#### WHAT IS REQUIRED
Copy each line below in which the word "height" occurs.

#### RECORDS FOR THIS EXERCISE
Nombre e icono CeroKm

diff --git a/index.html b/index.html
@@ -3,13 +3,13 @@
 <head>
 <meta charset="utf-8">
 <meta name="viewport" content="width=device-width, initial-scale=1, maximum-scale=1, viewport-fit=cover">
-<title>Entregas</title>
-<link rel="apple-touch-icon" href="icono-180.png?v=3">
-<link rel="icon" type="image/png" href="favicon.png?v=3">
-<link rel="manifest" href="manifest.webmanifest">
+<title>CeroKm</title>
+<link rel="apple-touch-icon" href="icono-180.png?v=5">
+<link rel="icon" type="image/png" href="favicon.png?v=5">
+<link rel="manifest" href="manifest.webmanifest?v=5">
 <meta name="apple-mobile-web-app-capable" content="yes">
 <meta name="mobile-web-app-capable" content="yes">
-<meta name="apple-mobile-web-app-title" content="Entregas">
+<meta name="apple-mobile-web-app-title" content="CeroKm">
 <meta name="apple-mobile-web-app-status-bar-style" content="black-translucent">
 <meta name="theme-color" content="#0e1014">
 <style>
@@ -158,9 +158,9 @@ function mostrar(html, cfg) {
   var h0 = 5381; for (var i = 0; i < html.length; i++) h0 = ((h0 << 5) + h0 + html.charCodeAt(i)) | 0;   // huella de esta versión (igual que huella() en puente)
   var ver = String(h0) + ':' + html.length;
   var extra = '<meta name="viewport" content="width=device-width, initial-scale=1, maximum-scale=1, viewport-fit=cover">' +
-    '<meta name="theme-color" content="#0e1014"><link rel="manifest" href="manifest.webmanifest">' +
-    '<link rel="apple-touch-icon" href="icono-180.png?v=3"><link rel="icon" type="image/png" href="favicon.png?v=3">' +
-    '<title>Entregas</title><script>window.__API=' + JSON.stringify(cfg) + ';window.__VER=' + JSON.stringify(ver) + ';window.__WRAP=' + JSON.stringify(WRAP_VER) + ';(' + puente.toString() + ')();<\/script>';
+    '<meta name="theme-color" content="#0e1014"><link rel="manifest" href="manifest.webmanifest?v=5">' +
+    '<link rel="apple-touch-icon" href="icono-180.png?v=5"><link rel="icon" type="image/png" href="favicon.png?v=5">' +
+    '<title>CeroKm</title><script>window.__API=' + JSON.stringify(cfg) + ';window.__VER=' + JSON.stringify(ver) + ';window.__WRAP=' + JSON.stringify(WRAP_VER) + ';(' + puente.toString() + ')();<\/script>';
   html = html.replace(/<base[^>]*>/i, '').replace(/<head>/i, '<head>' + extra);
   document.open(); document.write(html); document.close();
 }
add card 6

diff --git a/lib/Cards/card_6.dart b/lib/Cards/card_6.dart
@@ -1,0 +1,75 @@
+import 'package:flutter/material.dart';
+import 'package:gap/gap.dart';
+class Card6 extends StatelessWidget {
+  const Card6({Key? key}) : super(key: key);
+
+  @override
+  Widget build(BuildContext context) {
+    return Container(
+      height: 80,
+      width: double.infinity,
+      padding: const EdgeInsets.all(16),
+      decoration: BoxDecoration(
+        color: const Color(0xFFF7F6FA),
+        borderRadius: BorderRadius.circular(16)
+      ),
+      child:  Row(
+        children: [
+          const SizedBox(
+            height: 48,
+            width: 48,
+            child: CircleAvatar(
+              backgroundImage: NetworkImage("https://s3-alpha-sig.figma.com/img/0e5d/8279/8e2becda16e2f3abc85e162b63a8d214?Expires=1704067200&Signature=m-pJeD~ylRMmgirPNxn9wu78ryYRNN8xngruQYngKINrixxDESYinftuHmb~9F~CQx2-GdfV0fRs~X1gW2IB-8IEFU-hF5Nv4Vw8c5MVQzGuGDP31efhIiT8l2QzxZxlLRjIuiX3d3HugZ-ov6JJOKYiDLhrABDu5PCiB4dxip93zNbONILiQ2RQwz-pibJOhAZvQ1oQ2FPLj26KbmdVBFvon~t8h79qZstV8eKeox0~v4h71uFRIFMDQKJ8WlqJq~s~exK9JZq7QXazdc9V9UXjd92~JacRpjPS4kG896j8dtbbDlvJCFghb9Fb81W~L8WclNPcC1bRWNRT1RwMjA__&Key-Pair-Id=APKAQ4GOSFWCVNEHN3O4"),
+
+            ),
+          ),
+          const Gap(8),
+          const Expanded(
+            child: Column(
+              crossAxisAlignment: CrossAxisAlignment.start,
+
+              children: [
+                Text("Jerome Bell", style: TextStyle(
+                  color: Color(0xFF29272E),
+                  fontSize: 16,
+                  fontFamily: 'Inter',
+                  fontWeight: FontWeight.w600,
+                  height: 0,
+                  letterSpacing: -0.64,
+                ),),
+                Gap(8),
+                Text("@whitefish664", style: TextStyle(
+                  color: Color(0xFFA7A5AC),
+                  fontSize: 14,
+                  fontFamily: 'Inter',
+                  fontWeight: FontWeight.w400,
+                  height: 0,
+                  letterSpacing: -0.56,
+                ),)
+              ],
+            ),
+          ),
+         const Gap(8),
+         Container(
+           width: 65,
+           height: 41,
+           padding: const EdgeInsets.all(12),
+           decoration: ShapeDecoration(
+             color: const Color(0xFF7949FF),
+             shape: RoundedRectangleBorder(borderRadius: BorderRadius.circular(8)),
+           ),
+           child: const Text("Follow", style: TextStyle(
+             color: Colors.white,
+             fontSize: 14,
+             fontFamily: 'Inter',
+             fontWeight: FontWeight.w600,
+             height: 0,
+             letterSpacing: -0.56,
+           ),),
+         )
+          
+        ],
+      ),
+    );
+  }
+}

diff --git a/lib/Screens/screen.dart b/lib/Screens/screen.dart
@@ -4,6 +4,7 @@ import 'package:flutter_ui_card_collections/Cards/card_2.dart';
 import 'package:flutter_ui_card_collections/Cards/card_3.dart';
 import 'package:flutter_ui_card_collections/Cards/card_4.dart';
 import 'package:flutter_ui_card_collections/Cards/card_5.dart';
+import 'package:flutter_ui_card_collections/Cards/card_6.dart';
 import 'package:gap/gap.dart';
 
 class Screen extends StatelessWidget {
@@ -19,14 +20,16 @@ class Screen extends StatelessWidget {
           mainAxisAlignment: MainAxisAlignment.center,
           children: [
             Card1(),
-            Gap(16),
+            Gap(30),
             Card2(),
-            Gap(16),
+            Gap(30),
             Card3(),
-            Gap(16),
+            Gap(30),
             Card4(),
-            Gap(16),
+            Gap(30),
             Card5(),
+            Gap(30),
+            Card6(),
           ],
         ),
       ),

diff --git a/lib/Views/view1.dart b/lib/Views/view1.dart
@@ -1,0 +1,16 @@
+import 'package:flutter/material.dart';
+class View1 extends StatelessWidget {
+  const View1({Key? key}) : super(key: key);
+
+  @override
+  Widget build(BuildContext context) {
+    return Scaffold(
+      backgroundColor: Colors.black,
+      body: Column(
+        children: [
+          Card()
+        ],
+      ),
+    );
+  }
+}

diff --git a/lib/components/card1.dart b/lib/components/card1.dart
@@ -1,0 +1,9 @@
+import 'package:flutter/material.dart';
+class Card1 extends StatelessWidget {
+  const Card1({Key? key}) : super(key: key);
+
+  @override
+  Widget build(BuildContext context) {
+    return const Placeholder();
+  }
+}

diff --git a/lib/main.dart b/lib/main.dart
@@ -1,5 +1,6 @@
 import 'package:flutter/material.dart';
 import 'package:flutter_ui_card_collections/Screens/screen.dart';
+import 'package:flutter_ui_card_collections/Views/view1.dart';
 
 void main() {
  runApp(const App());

#### RESULT
+      height: 80,
+            height: 48,
+                  height: 0,
+                  height: 0,
+           height: 41,
+             height: 0,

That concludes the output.